Available records section start
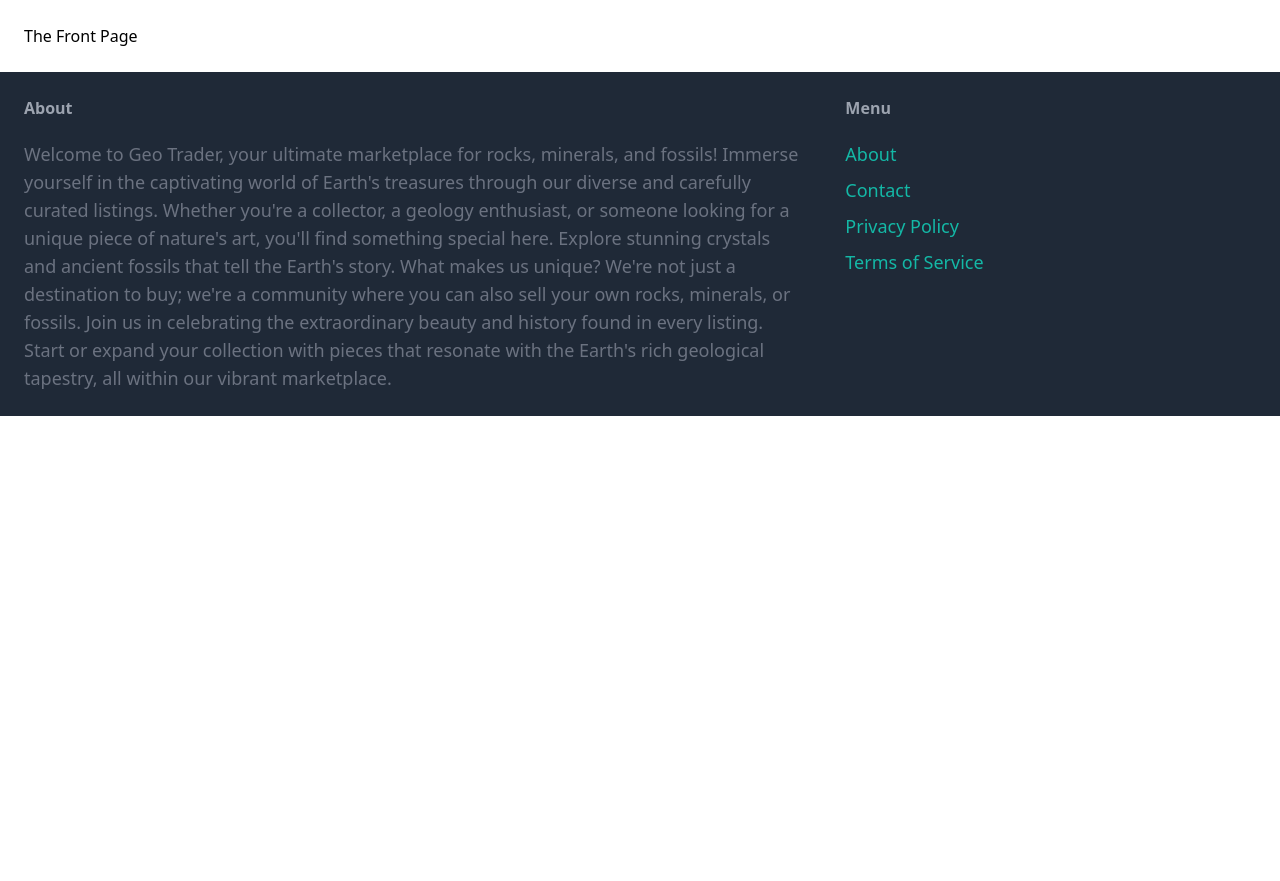
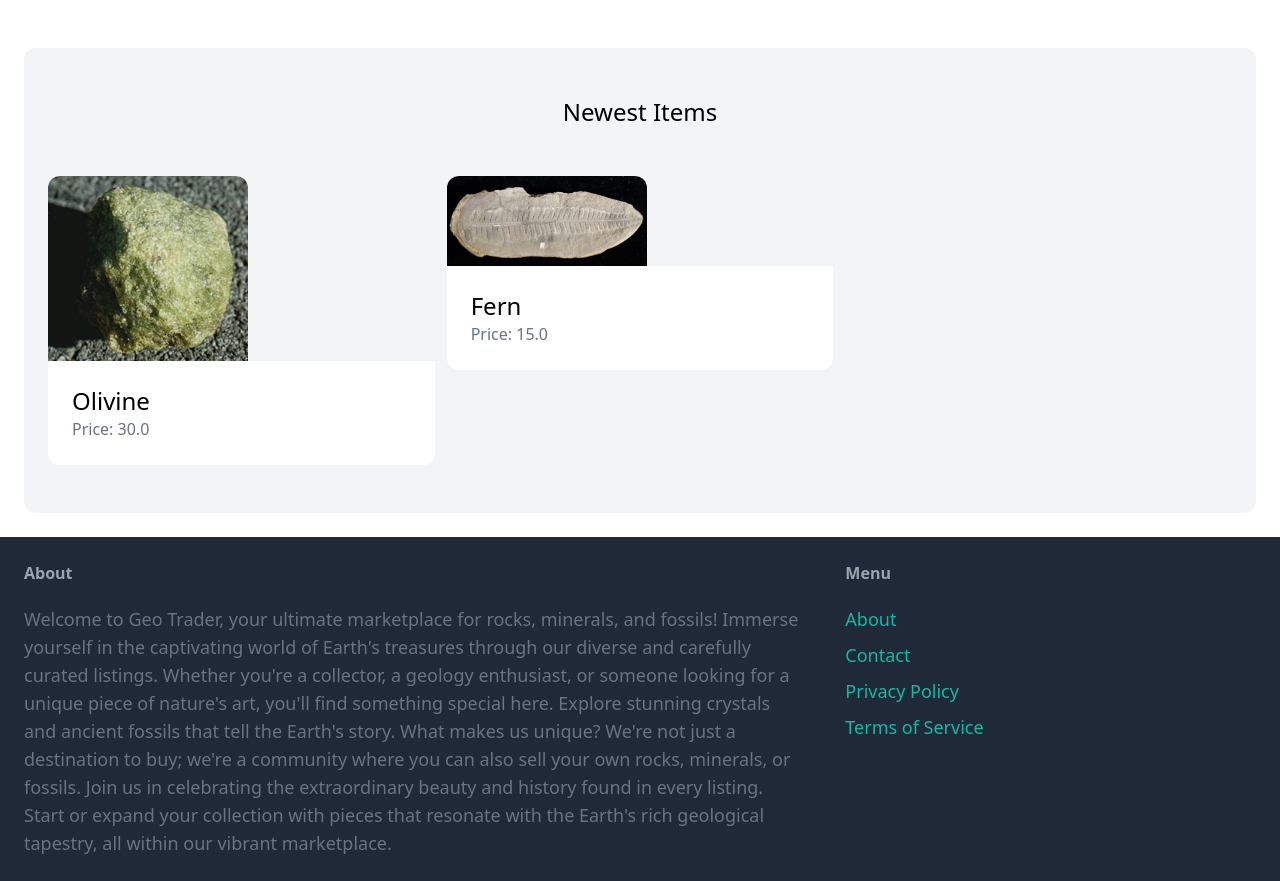
Before and after one commit to ericdoering/geo_trader, a Django app: page / in a window 1280 px wide. Shown: the part 77-958 px from the top of the page. Before the commit the page ends 493 px from the top, so only its background shows below. Run offline with Django 3.2, Linux system fonts and the light colour scheme; data comes from the database, SQL or seed files in the repository; both versions use the stored data as it was after the commit; some libraries are stand-ins or nearby versions.

Commit message:
adding products through admin and getting them to display

```diff
--- a/geo_trader/core/templates/core/index.html
+++ b/geo_trader/core/templates/core/index.html
@@ -3,5 +3,23 @@
 {% block title %}Welcome{% endblock %}
 
 {% block content %}
-    <h1>The Front Page</h1>
+   <div class="mt-6 px-6 py-12 bg-gray-100 rounded-xl">
+        <h2 class="mb-12 text-2xl text-center">Newest Items</h2>
+        <div class="grid grid-cols-3 gap-3">
+            {% for item in items %}
+                <div>
+                    <a href="#">
+                        <div>
+                            <img src="{{ item.image.url }}" class="rounded-t-xl" height="200" width="200">
+                        </div>
+                        <div class="p-6 bg-white rounded-b-xl">
+                            <h2 class="text-2xl">{{ item.name }}</h2>
+                            <p class="text-gray-500">Price: {{ item.price }}</p>
+                        </div>
+                    </a>
+                </div>
+            {% endfor %}
+        </div>
+   </div>
+
 {% endblock %}
--- a/geo_trader/core/views.py
+++ b/geo_trader/core/views.py
@@ -1,7 +1,14 @@
 from django.shortcuts import render
 
+from item.models import Category, Item
+
 def index(request):
-    return render(request, "core/index.html")
+    items = Item.objects.filter(is_sold = False)[0 : 6]
+    categories = Category.objects.all()
+    return render(request, "core/index.html", {
+        "categories" : categories,
+        "items" : items,
+    })
 
 def contact(request):
     return render(request, "core/contact.html")
--- a/geo_trader/geo_trader/settings.py
+++ b/geo_trader/geo_trader/settings.py
@@ -119,7 +119,9 @@
 # Static files (CSS, JavaScript, Images)
 # https://docs.djangoproject.com/en/3.2/howto/static-files/
 
-STATIC_URL = '/static/'
+STATIC_URL = "static/"
+MEDIA_URL = "media/"
+MEDIA_ROOT = BASE_DIR / "media"
 
 # Default primary key field type
 # https://docs.djangoproject.com/en/3.2/ref/settings/#default-auto-field
--- a/geo_trader/geo_trader/urls.py
+++ b/geo_trader/geo_trader/urls.py
@@ -1,5 +1,7 @@
 from django.contrib import admin
 from django.urls import path
+from django.conf import settings
+from django.conf.urls.static import static
 
 from core.views import index, contact
 
@@ -7,4 +9,4 @@
     path("", index, name="index"),
     path("contact/", contact, name="contact"),
     path('admin/', admin.site.urls),
-]
+] + static(settings.MEDIA_URL, document_root=settings.MEDIA_ROOT)
--- a/geo_trader/item/models.py
+++ b/geo_trader/item/models.py
@@ -15,8 +15,11 @@
     category = models.ForeignKey(Category, related_name = "items", on_delete = models.CASCADE)
     name = models.CharField(max_length=255)
     description = models.TextField(blank = True, null = True)
-    price = models.FloatField()
+    price = models.FloatField(default = 0.00)
     image = models.ImageField(upload_to = "item_images", blank = True, null = True)
     is_sold = models.BooleanField(default = False)
     created_by = models.ForeignKey(User, related_name = "items", on_delete = models.CASCADE)
     created_at = models.DateTimeField(auto_now_add = True)
+
+    def __str__(self):
+        return self.name
```
Also changed, not shown: geo_trader/db.sqlite3, geo_trader/item/migrations/0003_item_price.py (added), geo_trader/media/item_images/Olivine.png (added), geo_trader/media/item_images/Olivine_7LLgBLI.png (added), geo_trader/media/item_images/Olivine_gtUkHBX.png (added), geo_trader/media/item_images/Olivine_wq91D40.png (added), geo_trader/media/item_images/fern.png (added).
Available records section end
▸ **Aim of the task**: Which lines above contain the word "contact"? Copy all of them.

▸ **Response**:
 def contact(request):
     return render(request, "core/contact.html")
 from core.views import index, contact
     path("contact/", contact, name="contact"),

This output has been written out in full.